* **What is expected**:
Would you retype the whole listing verbatim, keeping pictures out of it?

[[ Extracted records, beginning ]]

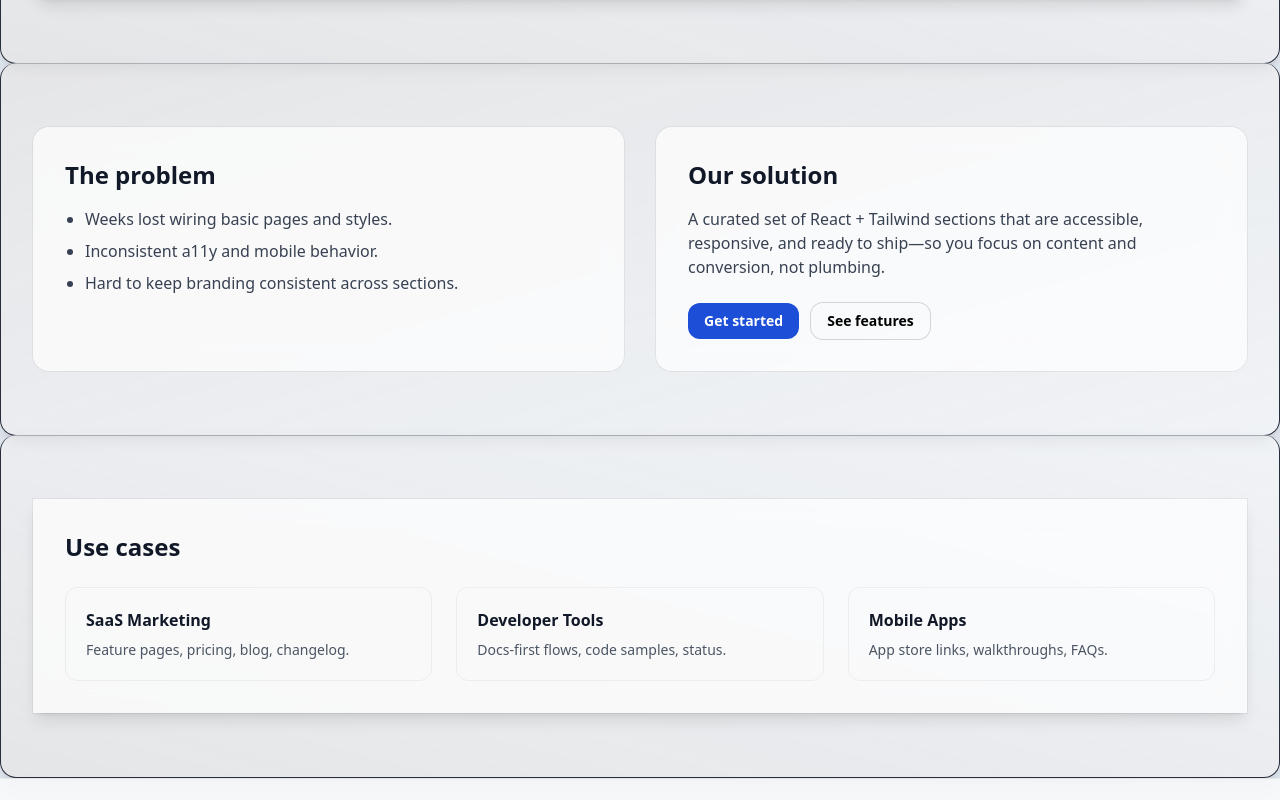
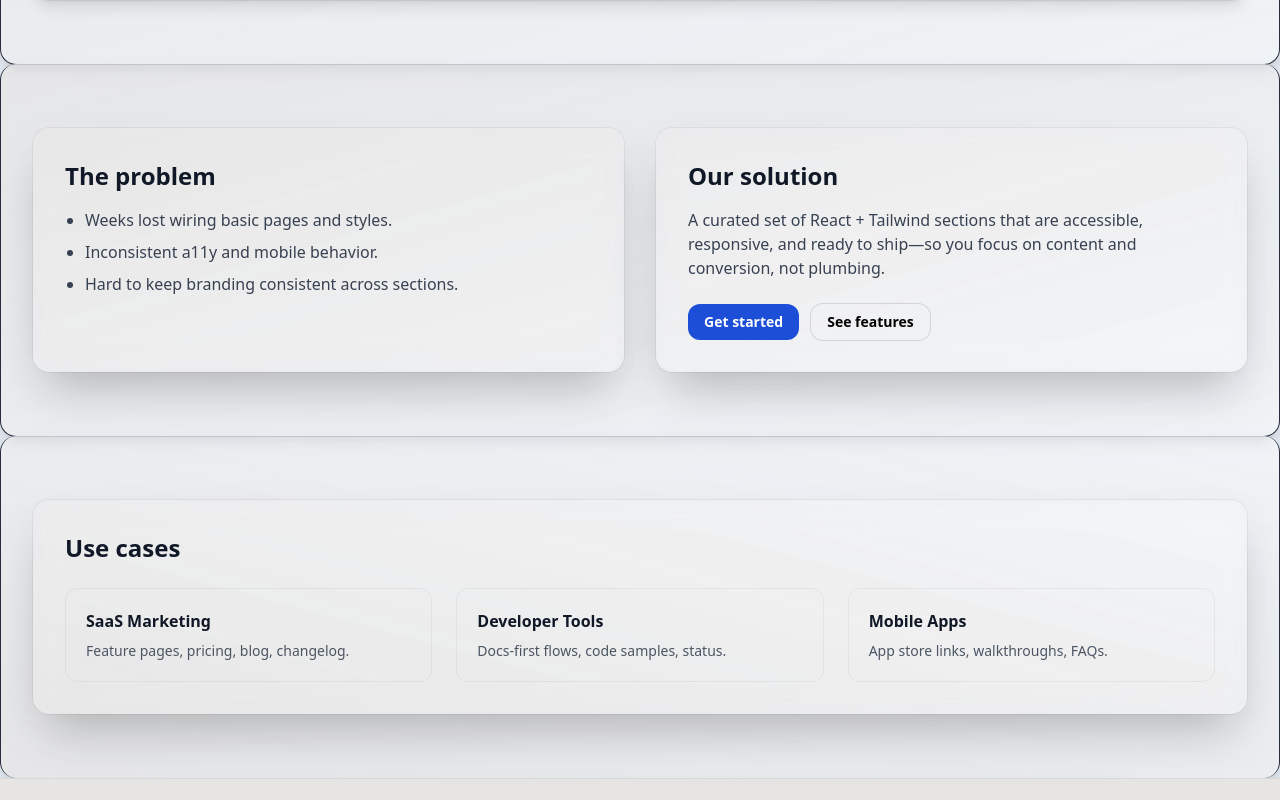
Before and after one commit to JoHeyJo/sling-it-product-site, a React (Vite) app: page / in a window 1280 px wide. Shown: the part 1100-1900 px from the top of the page. Built offline with nearby package versions, Linux system fonts and the light colour scheme.

Commit message:
Done with general styling. Add logic and integrate with Sling it

```diff
--- a/src/components/Footer.tsx
+++ b/src/components/Footer.tsx
@@ -19,7 +19,11 @@ export default function Footer() {
   ];
 
   return (
-    <footer className="border-t border-black/5 bg-white/70 backdrop-blur-md dark:border-white/10 dark:bg-gray-900/80">
+    <footer className="border-t border-black/5 bg-stone-200 backdrop-blur-md dark:border-white/10 dark:bg-gray-900/80">
+      <div
+        id="edge-blur-top"
+        className="absolute rounded-2xl -top-1 left-1/2 h-1 w-[77%] -translate-x-1/2 bg-gradient-to-b from-slate-300/40 to-transparent blur-[5px]"
+      />
       <div className="mx-auto max-w-7xl px-6 py-12 lg:px-8">
         <div className="grid grid-cols-1 gap-10 sm:grid-cols-2 lg:grid-cols-4">
           <div className="space-y-3">
--- a/src/sections/Features.tsx
+++ b/src/sections/Features.tsx
@@ -1,14 +1,21 @@
 import { features } from "../data/content";
-import { bgGradient, cardBorder, cardDimensions, darkBgGradient, darkCardBorder } from "../styles";
+import {
+  bgGradient,
+  cardBorder,
+  cardDimensions,
+  darkBgGradient,
+  darkCardBorder,
+} from "../styles";
 
 export default function Features() {
   return (
     <section
       id="Features"
       className={`
-  ${cardDimensions} ${bgGradient} ${cardBorder} ${darkBgGradient} ${darkCardBorder} bg-gradient-to-tr`}
+      ${cardDimensions} ${bgGradient} ${cardBorder} border ${darkBgGradient} ${darkCardBorder} bg-gradient-to-br`}
     >
       <div
+        id="Features-inner-container"
         className="rounded-2xl
       shadow-lg
       p-8 ring-1 ring-black/5 backdrop-blur-md dark:bg-gray-900/80 dark:ring-white/10"
@@ -20,7 +27,7 @@ export default function Features() {
           {features.map((f) => (
             <div
               key={f.title}
-              className="rounded-xl border border-black/5 p-5 dark:border-white/10"
+              className="rounded-xl  border border-black/5 p-5 dark:border-white/10"
             >
               <div className="text-2xl">{f.icon}</div>
               <h3 className="mt-3 text-base font-semibold text-gray-900 dark:text-white">
--- a/src/sections/ProblemSolution.tsx
+++ b/src/sections/ProblemSolution.tsx
@@ -4,7 +4,7 @@ export default function ProblemSolution() {
   return (
     <section
       id="problem"
-      className={`relative
+      className={`relative backdrop-blur-sm
             ${cardDimensions} ${bgGradient} ${cardBorder} ${darkBgGradient} ${darkCardBorder} bg-gradient-to-br`}
     >
       <div
@@ -14,7 +14,10 @@ export default function ProblemSolution() {
       />
 
       <div className="grid gap-8 lg:grid-cols-2">
-        <div className="rounded-2xl bg-white/70 p-8 ring-1 ring-black/5 backdrop-blur-md dark:bg-gray-900/80 dark:ring-white/10">
+        <div
+          id="ProblemSolution-problem-container"
+          className="rounded-2xl shadow-2xl p-8 ring-1 ring-black/5 backdrop-blur-md dark:bg-gray-900/80 dark:ring-white/10"
+        >
           <h2 className="text-2xl font-semibold text-gray-900 dark:text-white">
             The problem
           </h2>
@@ -24,7 +27,10 @@ export default function ProblemSolution() {
             <li>Hard to keep branding consistent across sections.</li>
           </ul>
         </div>
-        <div className="rounded-2xl bg-white/70 p-8 ring-1 ring-black/5 backdrop-blur-md dark:bg-gray-900/80 dark:ring-white/10">
+        <div
+          id="ProblemSolution-solution-container"
+          className="rounded-2xl shadow-2xl p-8 ring-1 ring-black/5 backdrop-blur-md dark:bg-gray-900/80 dark:ring-white/10"
+        >
           <h3 className="text-2xl font-semibold text-gray-900 dark:text-white">
             Our solution
           </h3>
--- a/src/sections/UseCases.tsx
+++ b/src/sections/UseCases.tsx
@@ -10,8 +10,8 @@ import {
 export default function UseCases() {
   return (
     <section
-      id="use-cases"
-      className={`relative
+      id="UseCases"
+      className={`relative backdrop-blur-sm border-b-0
         ${cardDimensions} ${bgGradient} ${cardBorder} ${darkBgGradient} ${darkCardBorder} bg-gradient-to-tr `}
     >
       <div
@@ -19,7 +19,10 @@ export default function UseCases() {
         className="absolute rounded-2xl top-0 left-1/2 h-1 w-[98%] -translate-x-1/2
                 bg-gradient-to-b from-slate-300/40 to-transparent blur-[5px]"
       />
-      <div className="rounded-2x shadow-lg bg-white/70 p-8 ring-1 ring-black/5 backdrop-blur-md dark:bg-gray-900/80 dark:ring-white/10">
+      <div
+        id="UseCases-inner-container"
+        className="rounded-2xl shadow-2xl p-8 ring-1 ring-black/5 backdrop-blur-md dark:bg-gray-900/80 dark:ring-white/10"
+      >
         <h2 className="text-2xl font-semibold text-gray-900 dark:text-white">
           Use cases
         </h2>
--- a/src/styles.ts
+++ b/src/styles.ts
@@ -4,5 +4,5 @@ export const cardBorder =
   "rounded-2xl shadow-lg -mt-px border-x border-b border-gray-900/90 ";
 export const bgGradient = "bg-translucent from-stone-200/70 to-gray-50/60 ";
 
-export const darkCardBorder = "border-x border-b border-gray-900/90d ";
+export const darkCardBorder = "border-x border-b dark:border-gray-200/30";
 export const darkBgGradient = "dark:from-gray-900/90 dark:to-gray-800/80";
```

[[ Extracted records, end ]]

* **Exercise result**:
Before and after one commit to JoHeyJo/sling-it-product-site, a React (Vite) app: page / in a window 1280 px wide. Shown: the part 1100-1900 px from the top of the page. Built offline with nearby package versions, Linux system fonts and the light colour scheme.

Commit message:
Done with general styling. Add logic and integrate with Sling it

```diff
--- a/src/components/Footer.tsx
+++ b/src/components/Footer.tsx
@@ -19,7 +19,11 @@ export default function Footer() {
   ];
 
   return (
-    <footer className="border-t border-black/5 bg-white/70 backdrop-blur-md dark:border-white/10 dark:bg-gray-900/80">
+    <footer className="border-t border-black/5 bg-stone-200 backdrop-blur-md dark:border-white/10 dark:bg-gray-900/80">
+      <div
+        id="edge-blur-top"
+        className="absolute rounded-2xl -top-1 left-1/2 h-1 w-[77%] -translate-x-1/2 bg-gradient-to-b from-slate-300/40 to-transparent blur-[5px]"
+      />
       <div className="mx-auto max-w-7xl px-6 py-12 lg:px-8">
         <div className="grid grid-cols-1 gap-10 sm:grid-cols-2 lg:grid-cols-4">
           <div className="space-y-3">
--- a/src/sections/Features.tsx
+++ b/src/sections/Features.tsx
@@ -1,14 +1,21 @@
 import { features } from "../data/content";
-import { bgGradient, cardBorder, cardDimensions, darkBgGradient, darkCardBorder } from "../styles";
+import {
+  bgGradient,
+  cardBorder,
+  cardDimensions,
+  darkBgGradient,
+  darkCardBorder,
+} from "../styles";
 
 export default function Features() {
   return (
     <section
       id="Features"
       className={`
-  ${cardDimensions} ${bgGradient} ${cardBorder} ${darkBgGradient} ${darkCardBorder} bg-gradient-to-tr`}
+      ${cardDimensions} ${bgGradient} ${cardBorder} border ${darkBgGradient} ${darkCardBorder} bg-gradient-to-br`}
     >
       <div
+        id="Features-inner-container"
         className="rounded-2xl
       shadow-lg
       p-8 ring-1 ring-black/5 backdrop-blur-md dark:bg-gray-900/80 dark:ring-white/10"
@@ -20,7 +27,7 @@ export default function Features() {
           {features.map((f) => (
             <div
               key={f.title}
-              className="rounded-xl border border-black/5 p-5 dark:border-white/10"
+              className="rounded-xl  border border-black/5 p-5 dark:border-white/10"
             >
               <div className="text-2xl">{f.icon}</div>
               <h3 className="mt-3 text-base font-semibold text-gray-900 dark:text-white">
--- a/src/sections/ProblemSolution.tsx
+++ b/src/sections/ProblemSolution.tsx
@@ -4,7 +4,7 @@ export default function ProblemSolution() {
   return (
     <section
       id="problem"
-      className={`relative
+      className={`relative backdrop-blur-sm
             ${cardDimensions} ${bgGradient} ${cardBorder} ${darkBgGradient} ${darkCardBorder} bg-gradient-to-br`}
     >
       <div
@@ -14,7 +14,10 @@ export default function ProblemSolution() {
       />
 
       <div className="grid gap-8 lg:grid-cols-2">
-        <div className="rounded-2xl bg-white/70 p-8 ring-1 ring-black/5 backdrop-blur-md dark:bg-gray-900/80 dark:ring-white/10">
+        <div
+          id="ProblemSolution-problem-container"
+          className="rounded-2xl shadow-2xl p-8 ring-1 ring-black/5 backdrop-blur-md dark:bg-gray-900/80 dark:ring-white/10"
+        >
           <h2 className="text-2xl font-semibold text-gray-900 dark:text-white">
             The problem
           </h2>
@@ -24,7 +27,10 @@ export default function ProblemSolution() {
             <li>Hard to keep branding consistent across sections.</li>
           </ul>
         </div>
-        <div className="rounded-2xl bg-white/70 p-8 ring-1 ring-black/5 backdrop-blur-md dark:bg-gray-900/80 dark:ring-white/10">
+        <div
+          id="ProblemSolution-solution-container"
+          className="rounded-2xl shadow-2xl p-8 ring-1 ring-black/5 backdrop-blur-md dark:bg-gray-900/80 dark:ring-white/10"
+        >
           <h3 className="text-2xl font-semibold text-gray-900 dark:text-white">
             Our solution
           </h3>
--- a/src/sections/UseCases.tsx
+++ b/src/sections/UseCases.tsx
@@ -10,8 +10,8 @@ import {
 export default function UseCases() {
   return (
     <section
-      id="use-cases"
-      className={`relative
+      id="UseCases"
+      className={`relative backdrop-blur-sm border-b-0
         ${cardDimensions} ${bgGradient} ${cardBorder} ${darkBgGradient} ${darkCardBorder} bg-gradient-to-tr `}
     >
       <div
@@ -19,7 +19,10 @@ export default function UseCases() {
         className="absolute rounded-2xl top-0 left-1/2 h-1 w-[98%] -translate-x-1/2
                 bg-gradient-to-b from-slate-300/40 to-transparent blur-[5px]"
       />
-      <div className="rounded-2x shadow-lg bg-white/70 p-8 ring-1 ring-black/5 backdrop-blur-md dark:bg-gray-900/80 dark:ring-white/10">
+      <div
+        id="UseCases-inner-container"
+        className="rounded-2xl shadow-2xl p-8 ring-1 ring-black/5 backdrop-blur-md dark:bg-gray-900/80 dark:ring-white/10"
+      >
         <h2 className="text-2xl font-semibold text-gray-900 dark:text-white">
           Use cases
         </h2>
--- a/src/styles.ts
+++ b/src/styles.ts
@@ -4,5 +4,5 @@ export const cardBorder =
   "rounded-2xl shadow-lg -mt-px border-x border-b border-gray-900/90 ";
 export const bgGradient = "bg-translucent from-stone-200/70 to-gray-50/60 ";
 
-export const darkCardBorder = "border-x border-b border-gray-900/90d ";
+export const darkCardBorder = "border-x border-b dark:border-gray-200/30";
 export const darkBgGradient = "dark:from-gray-900/90 dark:to-gray-800/80";
```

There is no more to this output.